(Records contained in a dataset)
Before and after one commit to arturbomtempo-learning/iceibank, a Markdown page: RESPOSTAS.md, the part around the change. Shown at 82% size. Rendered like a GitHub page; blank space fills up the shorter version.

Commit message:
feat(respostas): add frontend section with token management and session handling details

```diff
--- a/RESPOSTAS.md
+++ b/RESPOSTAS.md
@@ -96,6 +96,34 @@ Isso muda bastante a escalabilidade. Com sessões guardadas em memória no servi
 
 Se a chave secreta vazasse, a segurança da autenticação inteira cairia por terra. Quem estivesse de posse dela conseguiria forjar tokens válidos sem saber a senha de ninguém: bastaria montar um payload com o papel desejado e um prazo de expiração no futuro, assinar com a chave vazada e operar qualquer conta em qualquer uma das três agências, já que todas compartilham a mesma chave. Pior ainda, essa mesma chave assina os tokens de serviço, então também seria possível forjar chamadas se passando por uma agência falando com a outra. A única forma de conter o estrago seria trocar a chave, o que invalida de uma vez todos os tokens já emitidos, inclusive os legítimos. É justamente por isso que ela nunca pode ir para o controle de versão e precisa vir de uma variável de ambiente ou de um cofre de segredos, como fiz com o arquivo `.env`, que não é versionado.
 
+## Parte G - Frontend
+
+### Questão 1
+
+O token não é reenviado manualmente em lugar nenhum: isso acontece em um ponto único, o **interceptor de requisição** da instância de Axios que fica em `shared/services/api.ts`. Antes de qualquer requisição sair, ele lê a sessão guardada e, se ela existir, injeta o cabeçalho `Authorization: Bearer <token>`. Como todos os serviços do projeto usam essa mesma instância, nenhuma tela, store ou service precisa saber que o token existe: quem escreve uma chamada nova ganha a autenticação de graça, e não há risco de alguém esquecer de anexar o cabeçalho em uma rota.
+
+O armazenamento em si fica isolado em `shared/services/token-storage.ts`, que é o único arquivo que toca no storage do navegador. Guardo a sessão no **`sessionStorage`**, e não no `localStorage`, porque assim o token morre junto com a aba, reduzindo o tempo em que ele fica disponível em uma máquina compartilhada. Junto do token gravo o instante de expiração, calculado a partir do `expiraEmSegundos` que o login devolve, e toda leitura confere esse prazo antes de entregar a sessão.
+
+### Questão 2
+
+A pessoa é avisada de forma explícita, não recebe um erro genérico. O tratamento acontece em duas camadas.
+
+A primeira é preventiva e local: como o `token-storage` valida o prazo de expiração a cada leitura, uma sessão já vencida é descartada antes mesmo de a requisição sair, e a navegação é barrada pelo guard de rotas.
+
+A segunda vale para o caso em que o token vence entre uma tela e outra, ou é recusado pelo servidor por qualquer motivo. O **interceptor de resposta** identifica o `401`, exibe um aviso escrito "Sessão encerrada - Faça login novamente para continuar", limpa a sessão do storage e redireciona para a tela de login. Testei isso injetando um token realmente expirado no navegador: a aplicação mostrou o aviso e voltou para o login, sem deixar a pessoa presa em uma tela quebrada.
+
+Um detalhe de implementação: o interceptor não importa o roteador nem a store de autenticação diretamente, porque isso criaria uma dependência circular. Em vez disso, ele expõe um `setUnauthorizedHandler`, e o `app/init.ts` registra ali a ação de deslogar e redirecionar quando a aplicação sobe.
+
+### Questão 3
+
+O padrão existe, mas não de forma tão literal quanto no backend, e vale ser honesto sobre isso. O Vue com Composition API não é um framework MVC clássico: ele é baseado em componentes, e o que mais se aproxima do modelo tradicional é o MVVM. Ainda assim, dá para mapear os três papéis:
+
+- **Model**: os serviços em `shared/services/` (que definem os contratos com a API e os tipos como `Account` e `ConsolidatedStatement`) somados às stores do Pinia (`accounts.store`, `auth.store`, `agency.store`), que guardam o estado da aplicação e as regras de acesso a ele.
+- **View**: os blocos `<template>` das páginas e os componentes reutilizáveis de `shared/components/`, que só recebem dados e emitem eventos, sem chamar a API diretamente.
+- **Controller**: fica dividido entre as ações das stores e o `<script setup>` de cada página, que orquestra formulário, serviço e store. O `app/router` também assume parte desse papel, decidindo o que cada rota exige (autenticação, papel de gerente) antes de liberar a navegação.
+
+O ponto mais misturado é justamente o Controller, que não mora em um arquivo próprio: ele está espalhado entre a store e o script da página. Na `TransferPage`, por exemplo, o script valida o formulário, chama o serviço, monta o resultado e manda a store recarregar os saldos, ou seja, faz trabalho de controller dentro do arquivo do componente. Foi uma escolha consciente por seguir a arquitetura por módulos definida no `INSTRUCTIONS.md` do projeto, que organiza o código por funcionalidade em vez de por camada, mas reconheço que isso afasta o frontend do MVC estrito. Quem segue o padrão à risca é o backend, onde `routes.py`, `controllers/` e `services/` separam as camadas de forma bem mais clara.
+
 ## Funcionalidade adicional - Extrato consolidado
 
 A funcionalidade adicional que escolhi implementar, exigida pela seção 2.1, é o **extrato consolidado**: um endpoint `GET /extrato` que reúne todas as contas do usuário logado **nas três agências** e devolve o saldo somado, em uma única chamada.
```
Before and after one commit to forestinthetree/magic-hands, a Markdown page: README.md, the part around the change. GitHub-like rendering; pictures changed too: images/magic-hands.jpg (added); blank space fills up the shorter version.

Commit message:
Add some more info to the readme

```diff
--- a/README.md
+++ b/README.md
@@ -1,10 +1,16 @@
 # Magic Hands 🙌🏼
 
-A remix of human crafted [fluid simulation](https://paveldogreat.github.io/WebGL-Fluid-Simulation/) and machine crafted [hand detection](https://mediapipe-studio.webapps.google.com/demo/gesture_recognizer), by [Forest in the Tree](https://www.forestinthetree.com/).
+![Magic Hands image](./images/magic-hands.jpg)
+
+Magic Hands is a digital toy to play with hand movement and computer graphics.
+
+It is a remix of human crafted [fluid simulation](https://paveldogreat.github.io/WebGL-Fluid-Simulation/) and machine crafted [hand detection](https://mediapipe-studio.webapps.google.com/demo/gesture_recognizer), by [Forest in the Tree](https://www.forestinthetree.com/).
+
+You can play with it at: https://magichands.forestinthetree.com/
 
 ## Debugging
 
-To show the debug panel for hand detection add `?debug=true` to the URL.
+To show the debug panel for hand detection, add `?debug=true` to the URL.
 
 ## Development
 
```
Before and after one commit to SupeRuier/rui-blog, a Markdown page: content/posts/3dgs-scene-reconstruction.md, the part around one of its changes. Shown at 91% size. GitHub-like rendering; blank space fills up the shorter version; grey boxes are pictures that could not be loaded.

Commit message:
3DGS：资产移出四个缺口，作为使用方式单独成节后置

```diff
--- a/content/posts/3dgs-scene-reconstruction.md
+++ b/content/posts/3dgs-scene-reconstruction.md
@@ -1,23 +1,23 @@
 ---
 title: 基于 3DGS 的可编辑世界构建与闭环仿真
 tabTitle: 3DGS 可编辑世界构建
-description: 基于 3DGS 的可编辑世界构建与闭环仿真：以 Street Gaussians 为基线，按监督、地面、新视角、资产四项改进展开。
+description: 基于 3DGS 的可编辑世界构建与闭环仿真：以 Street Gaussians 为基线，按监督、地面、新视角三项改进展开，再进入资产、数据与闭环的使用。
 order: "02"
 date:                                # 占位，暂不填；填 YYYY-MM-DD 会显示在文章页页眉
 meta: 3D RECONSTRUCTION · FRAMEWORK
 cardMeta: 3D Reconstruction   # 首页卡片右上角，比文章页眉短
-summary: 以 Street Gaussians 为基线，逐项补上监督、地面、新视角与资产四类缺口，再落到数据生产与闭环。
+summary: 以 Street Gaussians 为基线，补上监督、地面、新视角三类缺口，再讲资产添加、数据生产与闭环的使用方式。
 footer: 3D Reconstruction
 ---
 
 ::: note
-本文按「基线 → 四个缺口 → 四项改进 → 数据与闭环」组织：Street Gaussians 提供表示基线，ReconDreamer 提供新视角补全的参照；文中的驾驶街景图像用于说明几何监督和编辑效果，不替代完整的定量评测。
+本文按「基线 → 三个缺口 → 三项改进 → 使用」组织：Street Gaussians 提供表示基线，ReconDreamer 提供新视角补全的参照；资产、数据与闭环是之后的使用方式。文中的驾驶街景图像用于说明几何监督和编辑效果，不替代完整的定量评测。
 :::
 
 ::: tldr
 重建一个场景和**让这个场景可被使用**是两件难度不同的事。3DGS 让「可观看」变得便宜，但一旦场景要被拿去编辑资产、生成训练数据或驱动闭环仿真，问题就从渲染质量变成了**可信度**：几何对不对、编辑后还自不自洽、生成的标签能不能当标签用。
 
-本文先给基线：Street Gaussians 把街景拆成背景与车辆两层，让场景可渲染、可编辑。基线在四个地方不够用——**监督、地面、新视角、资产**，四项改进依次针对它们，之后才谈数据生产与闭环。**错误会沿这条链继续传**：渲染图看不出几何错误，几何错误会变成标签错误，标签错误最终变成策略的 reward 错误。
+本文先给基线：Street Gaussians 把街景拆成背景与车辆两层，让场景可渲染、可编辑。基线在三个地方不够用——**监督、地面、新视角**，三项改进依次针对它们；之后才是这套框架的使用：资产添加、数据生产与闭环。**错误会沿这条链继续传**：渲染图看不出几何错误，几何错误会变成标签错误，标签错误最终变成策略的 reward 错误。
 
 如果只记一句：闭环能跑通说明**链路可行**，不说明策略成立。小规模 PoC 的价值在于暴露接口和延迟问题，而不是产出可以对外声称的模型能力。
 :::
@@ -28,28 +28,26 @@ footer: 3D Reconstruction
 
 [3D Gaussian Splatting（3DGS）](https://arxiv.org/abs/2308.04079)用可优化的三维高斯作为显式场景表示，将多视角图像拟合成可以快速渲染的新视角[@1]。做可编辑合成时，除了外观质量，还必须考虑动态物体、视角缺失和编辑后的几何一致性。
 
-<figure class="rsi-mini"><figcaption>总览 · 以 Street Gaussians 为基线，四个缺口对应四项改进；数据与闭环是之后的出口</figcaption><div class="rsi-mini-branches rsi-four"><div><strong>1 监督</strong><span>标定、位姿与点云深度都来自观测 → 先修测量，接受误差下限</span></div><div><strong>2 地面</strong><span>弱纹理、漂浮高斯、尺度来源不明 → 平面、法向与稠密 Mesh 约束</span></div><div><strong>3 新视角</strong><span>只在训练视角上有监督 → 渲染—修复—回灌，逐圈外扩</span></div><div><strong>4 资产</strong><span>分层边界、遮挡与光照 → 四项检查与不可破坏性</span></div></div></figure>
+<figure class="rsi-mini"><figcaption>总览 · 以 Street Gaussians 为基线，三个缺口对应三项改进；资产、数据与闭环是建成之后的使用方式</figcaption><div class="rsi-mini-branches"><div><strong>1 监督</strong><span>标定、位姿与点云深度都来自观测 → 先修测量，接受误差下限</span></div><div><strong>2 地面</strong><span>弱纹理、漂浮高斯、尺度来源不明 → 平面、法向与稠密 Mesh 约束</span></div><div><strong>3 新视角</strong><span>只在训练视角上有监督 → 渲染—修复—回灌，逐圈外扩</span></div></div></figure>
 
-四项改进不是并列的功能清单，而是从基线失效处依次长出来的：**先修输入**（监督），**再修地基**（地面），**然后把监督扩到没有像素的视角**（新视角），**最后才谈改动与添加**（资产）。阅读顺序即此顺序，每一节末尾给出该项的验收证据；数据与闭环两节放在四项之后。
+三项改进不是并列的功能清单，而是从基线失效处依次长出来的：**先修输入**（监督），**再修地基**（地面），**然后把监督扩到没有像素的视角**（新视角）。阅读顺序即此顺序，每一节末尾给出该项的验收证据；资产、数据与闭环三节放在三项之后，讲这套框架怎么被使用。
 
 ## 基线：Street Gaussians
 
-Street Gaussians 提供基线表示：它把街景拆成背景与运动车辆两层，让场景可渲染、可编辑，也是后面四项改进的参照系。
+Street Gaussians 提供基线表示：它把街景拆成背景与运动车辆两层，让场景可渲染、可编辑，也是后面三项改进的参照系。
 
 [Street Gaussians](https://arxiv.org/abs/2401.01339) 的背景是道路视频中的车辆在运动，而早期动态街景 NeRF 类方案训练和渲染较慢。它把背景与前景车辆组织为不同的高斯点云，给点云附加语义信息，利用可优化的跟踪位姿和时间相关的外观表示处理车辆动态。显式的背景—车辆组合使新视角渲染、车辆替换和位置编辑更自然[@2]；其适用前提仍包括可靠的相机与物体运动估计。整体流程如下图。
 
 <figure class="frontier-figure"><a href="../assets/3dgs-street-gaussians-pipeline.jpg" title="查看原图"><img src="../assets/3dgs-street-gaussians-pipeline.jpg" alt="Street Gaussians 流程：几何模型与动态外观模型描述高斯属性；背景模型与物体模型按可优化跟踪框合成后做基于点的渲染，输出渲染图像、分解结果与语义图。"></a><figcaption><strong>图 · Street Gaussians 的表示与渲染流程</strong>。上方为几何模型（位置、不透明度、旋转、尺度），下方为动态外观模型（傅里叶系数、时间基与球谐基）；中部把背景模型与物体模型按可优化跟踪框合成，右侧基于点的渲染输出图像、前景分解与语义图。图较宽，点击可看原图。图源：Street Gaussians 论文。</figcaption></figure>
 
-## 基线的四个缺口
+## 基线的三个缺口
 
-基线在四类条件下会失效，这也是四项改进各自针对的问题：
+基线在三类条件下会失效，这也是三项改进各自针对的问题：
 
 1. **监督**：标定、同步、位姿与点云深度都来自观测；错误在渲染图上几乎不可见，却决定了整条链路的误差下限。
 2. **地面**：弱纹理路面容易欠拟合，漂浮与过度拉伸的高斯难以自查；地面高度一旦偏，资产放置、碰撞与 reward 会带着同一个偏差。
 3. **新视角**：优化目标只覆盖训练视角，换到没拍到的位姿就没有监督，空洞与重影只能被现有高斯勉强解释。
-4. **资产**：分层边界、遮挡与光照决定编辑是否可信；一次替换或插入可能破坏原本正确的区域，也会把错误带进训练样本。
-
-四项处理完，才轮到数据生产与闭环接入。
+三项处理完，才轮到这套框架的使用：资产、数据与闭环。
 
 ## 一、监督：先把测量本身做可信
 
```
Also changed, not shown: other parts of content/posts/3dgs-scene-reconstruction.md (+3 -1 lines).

## Task directions
The required answer is each line of the entries containing the string "posts".

## Response box
Before and after one commit to SupeRuier/rui-blog, a Markdown page: content/posts/3dgs-scene-reconstruction.md, the part around one of its changes. Shown at 91% size. GitHub-like rendering; blank space fills up the shorter version; grey boxes are pictures that could not be loaded.
--- a/content/posts/3dgs-scene-reconstruction.md
+++ b/content/posts/3dgs-scene-reconstruction.md
Also changed, not shown: other parts of content/posts/3dgs-scene-reconstruction.md (+3 -1 lines).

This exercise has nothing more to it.